How did you and Dr. Roland Griffiths first connect?
I first met Dr. Griffiths several years ago at a dinner party hosted at the San Francisco home of George Sarlo, a successful investor and 79-year-old Holocaust survivor. I then helped Dr. Griffiths raise funds for a study investigating use of psilocybin for treatment-resistant depression. I’ve personally spent a lot of time with the darkness, and I believe these compounds can save lives.
Within the SXSW system of categories, your conversation with Dr. Griffiths is part of our five-day Health track. Tell us why you believe that psychedelic drugs fall into the paradigm of better health.
Our entire experience of life — joy, suffering, and more — is mediated by the mind. We all know people who suffer from depression despite anti-depressants, people who’ve suffered sexual abuse and carried that trauma ever since, addicts who can’t extricate themselves from compulsive behavior, or terminal cancer patients who’ve struggled in misery through the last stages of life. Psilocybin and other psychedelics are not panaceas by any stretch, but the preliminary data examining many of these conditions are beyond impressive.
What kind of personal involvement do you have with the psychedelic drug movement?
I am all-in. I have shifted nearly all of my startup investing capital and energies to supporting scientists studying psychedelics. It’s that important.
Think back to 11 years ago, when you visited SXSW for the first time to talk about your new book “The 4-Hour Workweek.” Did you have a strategy for how you would make the most out of the event? Is that strategy from 2007 still applicable to how you approach events like SXSW today?
My experience at SXSW 2007 was incredible. The outcome was certainly part luck, but there was a strategy. A few years ago, I laid out the playbook and explained the details. People can listen to it here: “How to Build a World-Class Network in Record Time.”
You recently relocated from the Bay Area to Texas. What do you like most about your new hometown of Austin?
Austin is amazing. I wanted to move here right out of college in 2000, but I didn’t get the job at Trilogy! After many annual visits to SXSW, I finally pulled the trigger, and I couldn’t be happier with the decision.

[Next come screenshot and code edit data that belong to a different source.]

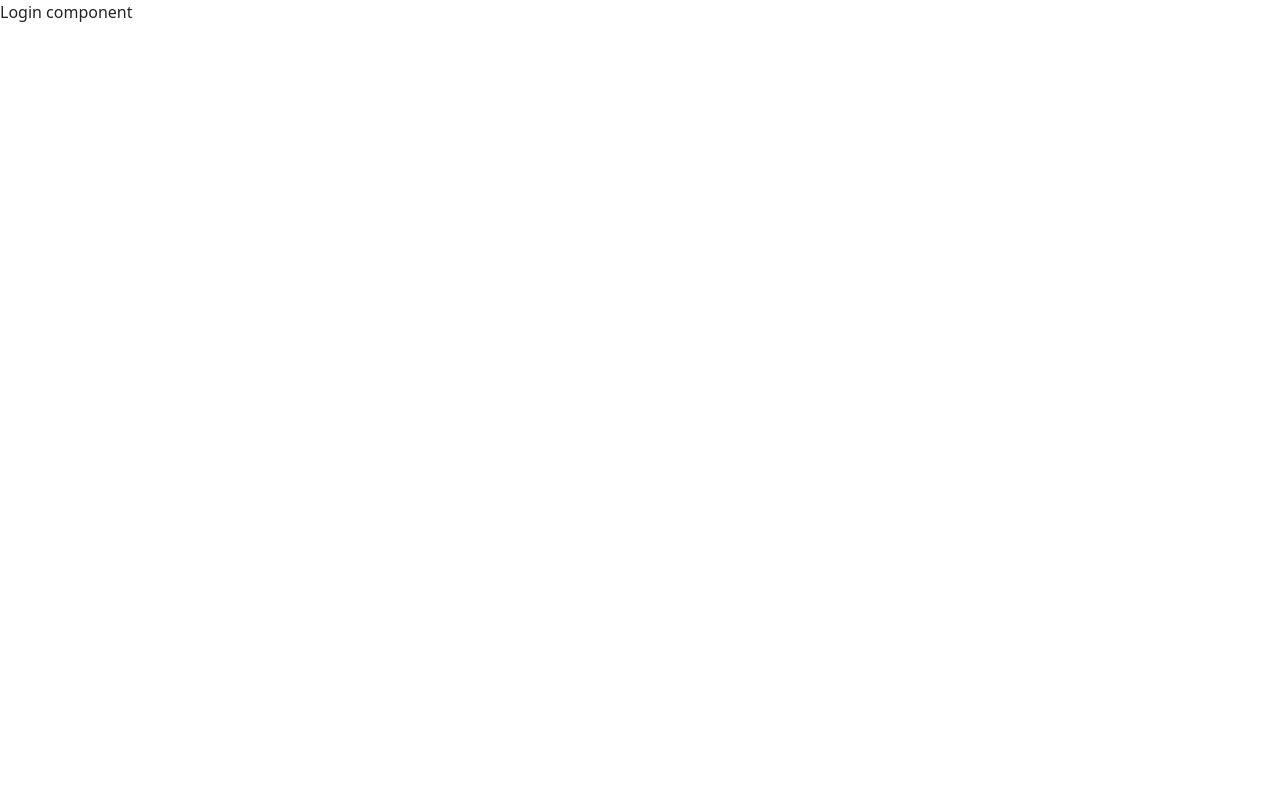
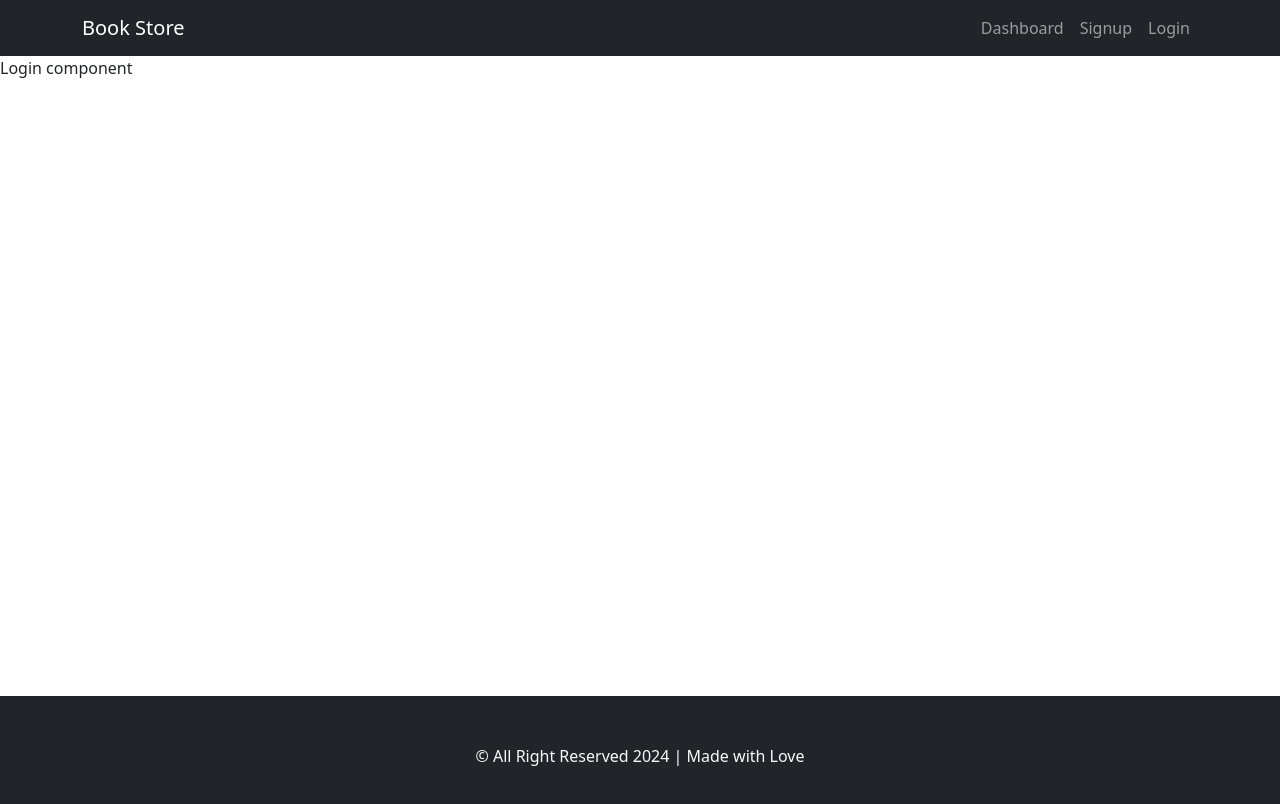
Before and after one commit to sonam-serchan/book-library, a React (Vite) app: page / in a window 1280 px wide. Shown: the top 804 px of the page. Built offline with nearby package versions, Linux system fonts and the light colour scheme.

Commit message:
Use BaseLayout

```diff
--- a/src/index.css
+++ b/src/index.css
@@ -0,0 +1,3 @@
+.main-content {
+  min-height: 80vh;
+}
--- a/src/pages/auth/Login.jsx
+++ b/src/pages/auth/Login.jsx
@@ -1,7 +1,11 @@
+import BaseLayout from "../../components/layout/BaseLayout";
+
 const Login = () => {
   return (
     <>
-      Login component
+      <BaseLayout>
+        Login component
+      </BaseLayout>
     </>
   )
 }
--- a/src/pages/auth/ResetPassword.jsx
+++ b/src/pages/auth/ResetPassword.jsx
@@ -1,7 +1,11 @@
+import BaseLayout from "../../components/layout/BaseLayout";
+
 const ResetPassword = () => {
   return (
     <>
-      ResetPassword component
+      <BaseLayout>
+        ResetPassword component
+      </BaseLayout>
     </>
   )
 }
```
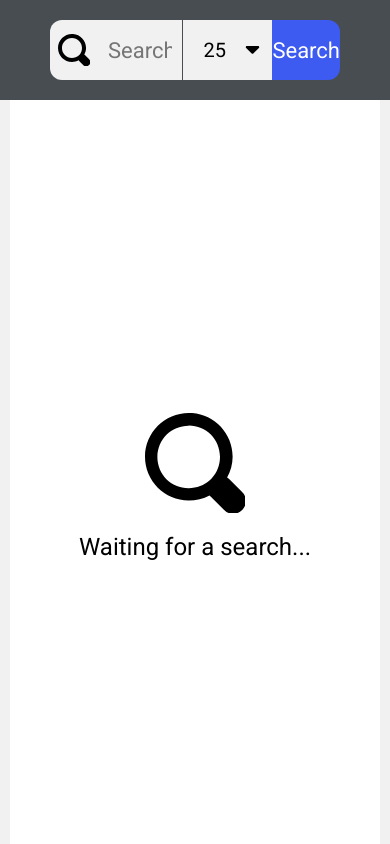
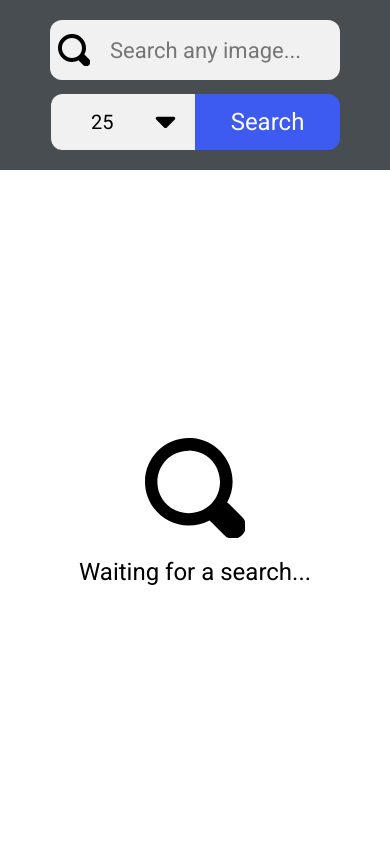
Before and after one commit to richardpena11/imageSearch, a website built with webpack: page src/index.html in a window 390 px wide. Built offline with nearby package versions, Linux system fonts and the light colour scheme; files whose address does not match are found by name.

Commit message:
improving design on mobile

```diff
--- a/src/style/style.sass
+++ b/src/style/style.sass
@@ -3,6 +3,9 @@
     padding: 0
     box-sizing: border-box
     font-family: 'Roboto', sans-serif
+
+:root
+    --search-box: 160px
 
 body
     background: #f1f1f1
@@ -14,6 +17,7 @@ body
     max-width: 1300px
     padding: 20px 50px 0 50px
     background: #FFFFFF
+
 .searchbox
     display: flex
     position: absolute
@@ -82,7 +86,7 @@ body
             .icon
                 width: 15px
                 height: 25px
-                fill: #000
+                fill: black
     &__btn
         order: 4
         width: 150px
@@ -193,8 +197,54 @@ body
                 max-width: 48%
 
 @media screen and (max-width: 670px)
+
     .results__container
         .results
             .result
                 max-width: 100%
                 height: 300px
+
+@media screen and (max-width: 600px)
+
+    .container
+        width: 100%
+        padding: 20px 30px 0 30px
+
+@media screen and (max-width: 500px)
+
+    .searchbox
+        height: 170px
+        flex-wrap: wrap
+        &__input
+            width: calc(100% - 50px)
+            height: 60px
+            border-radius: 0 12px 12px 0
+        &__search-svg
+            width: 50px
+            height: 60px
+        &__per-page
+            width: 50%
+            margin-top: 10px
+            padding: 15px 40px
+            border-radius: 12px 0 0 12px
+        &__select-svg
+            > div
+                right: 17px
+                bottom: 18px
+                .icon
+                    width: 25px
+                    height: 35px
+        &__btn
+            margin-top: 10px
+            width: 50%
+            font-size: 24px
+
+    .searchInfo
+        margin-top: 160px
+
+    .results__container
+        height: calc(100vh - 230px)
+    .waiting
+        height: calc(100vh - 200px)
+    .error
+        height: calc(100vh - 200px)
```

SF is amazing, but 10+ years was enough. Austin offers a totally different vibe, and it’s a new chapter as my priorities shift. First off, ATX has a more neighborly feel, and its baseline of friendliness is much higher. It’s also infinitely sunnier, the cost of living is probably 50% of Silicon Valley, and there is much more here than the Bay Area mono-conversation of tech. I love tech, as I do dark chocolate and Japanese animation, but I don’t want to consume any of those 24/7. There are new worlds to explore here. Film, BBQ, music… it’s never boring. Many of my closest friends are moving here from NY, SF, LA, etc. for all of these reasons, and I expect things will just continue to explode. The next few years are going to be exciting.
Badges for SXSW are still available. You can also still find lots of great, convenient lodging. For other vital information about March March 2018, visit these eight helpful links. See you soon in Austin!
Hugh Forrest serves as Chief Programming Officer at SXSW, the world’s most unique gathering of creative professionals. He also tries to write at least four paragraphs per day on Medium. These posts often cover tech-related trends; other times they focus on books, pop culture, sports and other current events.